Implementation of the 60 recommendations in Creating the Future is well underway. The following email from Regents Advisory Council on Libraries member, Mary Muller, and Upper Hudson Library System Youth Services Consultant, Mary Fellows, was recently sent to Youth Services librarians in an effort to move forward with the implementation of the plan’s youth services recommendation. Please consider contacting them to become a library champion!


Bernard A. Margolis

Assistant Commissioner for Libraries and State Librarian


Dear Youth Services Colleague,

The 2020 Vision Plan for Library Service in New York State recognized the important role and opportunities public libraries and systems have in serving youth. Now it’s time to build on this recognition to make a better future for kids, tweens and teens through libraries an active, funded priority for NYS.

As background, Recommendation 27 of the 2020 Vision Plan states: “The provision of robust early childhood education programs and the provision of homework assistance as a core service; the alignment of outreach services with societal priorities, such as teen services and gang prevention.” This was identified as one of the highest priority recommendations from the 2012 NYLA Annual Conference working group. 

We know that children’s and teen librarians in New YorkState’s public libraries are collaborating with school librarians. You are developing programs that innovate, expand opportunities, or more effectively deliver service.  Your programs need to be recognized and shared within the library community! Grant money to support model programs is a possibility.

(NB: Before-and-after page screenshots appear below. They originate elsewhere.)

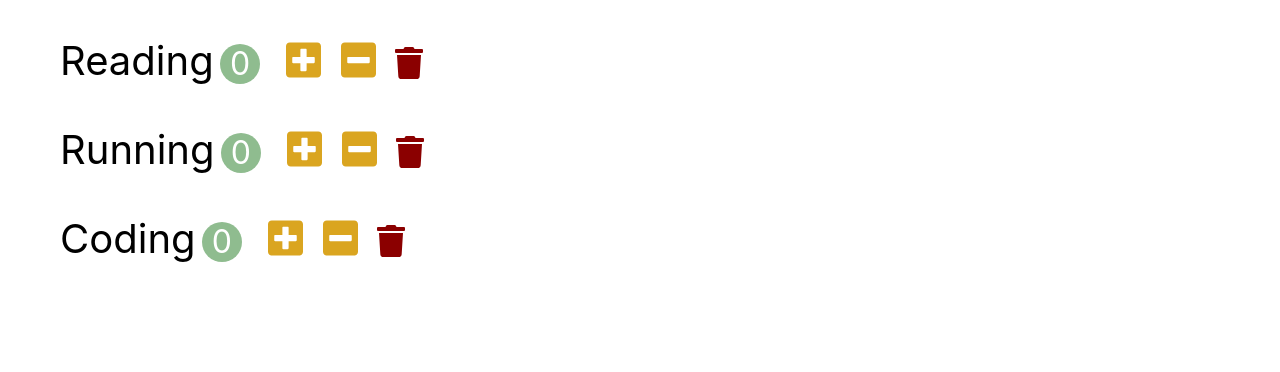
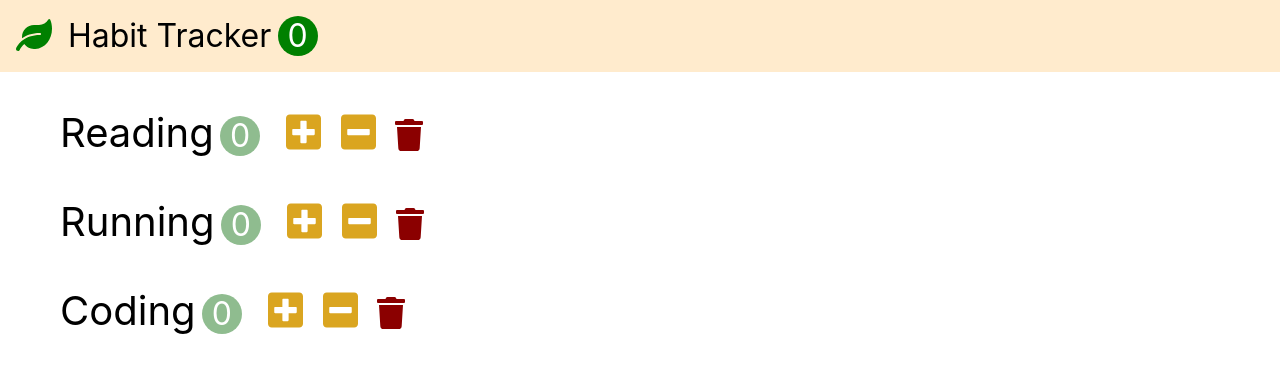
Before and after one commit to HyungjunJeon/Habit-Tracker, a React (Create React App) app: page / in a window 1280 px wide. Shown: the top 372 px of the page. Built offline with nearby package versions, Linux system fonts and the light colour scheme.

Commit message:
Create Header Component

```diff
--- a/src/app.css
+++ b/src/app.css
@@ -1,7 +1,35 @@
+* {
+  box-sizing: border-box;
+}
+
 button {
   outline: none;
   border: 0;
   cursor: pointer;
+}
+
+.header {
+  font-size: 2rem;
+  padding: 1rem;
+  background-color: blanchedalmond;
+}
+
+.header-logo {
+  color: green;
+  margin-right: 0.5em;
+}
+
+.header-count {
+  display: inline-block;
+  text-align: center;
+  font-size: 2rem;
+  width: 2.5rem;
+  height: 2.5rem;
+  line-height: 2.5rem;
+  margin-left: 0.2em;
+  background-color: green;
+  color: white;
+  border-radius: 50%;
 }
 
 .habit  {
--- a/src/app.jsx
+++ b/src/app.jsx
@@ -1,9 +1,54 @@
-import React from "react";
+import React, { Component } from "react";
 import "./app.css";
 import Habits from "./components/habits";
+import Header from "./components/header";
 
-function App() {
-  return <Habits />;
+class App extends Component {
+  state = {
+    habits: [
+      { id: 1, name: "Reading", count: 0 },
+      { id: 2, name: "Running", count: 0 },
+      { id: 3, name: "Coding", count: 0 },
+    ],
+  };
+
+  handleIncrement = (habit) => {
+    const habits = [...this.state.habits];
+    const index = habits.indexOf(habit);
+    habits[index].count++;
+    this.setState({ habits });
+  };
+
+  handleDecrement = (habit) => {
+    const habits = [...this.state.habits];
+    const index = habits.indexOf(habit);
+    const count = habits[index].count - 1;
+    habits[index].count = count < 0 ? 0 : count;
+    this.setState({ habits });
+  };
+
+  handleDelete = (habit) => {
+    const habits = this.state.habits.filter((item) => item.id !== habit.id);
+    this.setState({ habits });
+  };
+
+  render() {
+    return (
+      <>
+        <Header
+          totalCount={
+            this.state.habits.filter((habit) => habit.count > 0).length
+          }
+        />
+        <Habits
+          habits={this.state.habits}
+          onIncrement={this.handleIncrement}
+          onDecrement={this.handleDecrement}
+          onDelete={this.handleDelete}
+        />
+      </>
+    );
+  }
 }
 
 export default App;
--- a/src/components/habits.jsx
+++ b/src/components/habits.jsx
@@ -2,44 +2,17 @@ import React, { Component } from "react";
 import Habit from "./habit";
 
 class Habits extends Component {
-  state = {
-    habits: [
-      { id: 1, name: "Reading", count: 0 },
-      { id: 2, name: "Running", count: 0 },
-      { id: 3, name: "Coding", count: 0 },
-    ],
-  };
-
-  handleIncrement = (habit) => {
-    const habits = [...this.state.habits];
-    const index = habits.indexOf(habit);
-    habits[index].count++;
-    this.setState({ habits });
-  };
-
-  handleDecrement = (habit) => {
-    const habits = [...this.state.habits];
-    const index = habits.indexOf(habit);
-    const count = habits[index].count - 1;
-    habits[index].count = count < 0 ? 0 : count;
-    this.setState({ habits });
-  };
-
-  handleDelete = (habit) => {
-    const habits = this.state.habits.filter((item) => item.id !== habit.id);
-    this.setState({ habits });
-  };
   render() {
     return (
       <ul>
-        {this.state.habits.map((habit) => {
+        {this.props.habits.map((habit) => {
           return (
             <Habit
               key={habit.id}
               habit={habit}
-              onIncrement={this.handleIncrement}
-              onDecrement={this.handleDecrement}
-              onDelete={this.handleDelete}
+              onIncrement={this.props.onIncrement}
+              onDecrement={this.props.onDecrement}
+              onDelete={this.props.onDelete}
             />
           );
         })}
--- /dev/null
+++ b/src/components/header.jsx
@@ -0,0 +1,15 @@
+import React, { Component } from "react";
+
+class Header extends Component {
+  render() {
+    return (
+      <header className="header">
+        <i className="header-logo fas fa-leaf"></i>
+        <span>Habit Tracker</span>
+        <span className="header-count">{this.props.totalCount}</span>
+      </header>
+    );
+  }
+}
+
+export default Header;
```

As a first step towards implementing the youth services recommendation in the Vision 2020 plan, we need a few champions step forward. These champions will help foster conversation and expanded collaboration between public and school librarians. While the exact role is still being defined, champions will help ensure that NYS supports its value of strong library services to youth with initiatives and resources that support even greater collaboration and innovation. Won’t you join us as a champion?

If you’re interested in helping us, please contact Mary Muller, Regents Advisory Council on Libraries member (, or Mary Fellows, Manager of Youth and Family Services, Upper Hudson Library System (  Thank you!

Mary Muller & Mary Fellows

Research from the New York Comprehensive Center supports Public Libraries as Centers for Lifelong Learning

November, 2012

The New York Comprehensive Center (NYCC) has released a new publication entitled Public Libraries Informational Brief: Impact of Public Libraries on Students and Lifelong Learners. This publication focuses on the positive effects public libraries have on people of all ages, beginning with early childhood literacy and continuing on to lifelong learning opportunities, highlighting the many stages in between.  It analyzes and summarizes current research and reports about the impact of public libraries on learning in New YorkState and beyond.

This document joins NYCC’s previous work, Informational Brief: Impact of School Libraries on Student Achievement, in a series. These briefs were prepared by NYCC in consultation with the New York State Education Department and the New York State Library. Both documents are aligned with the New York State Board of Regents Reform Agenda.

To read the full brief on public libraries, visit:

To read the Informational Brief: Impact of School Libraries on Student Achievement visit:

For more information about NYCC, visit:


Bernard A. Margolis

Assistant Commissioner for Libraries and State Librarian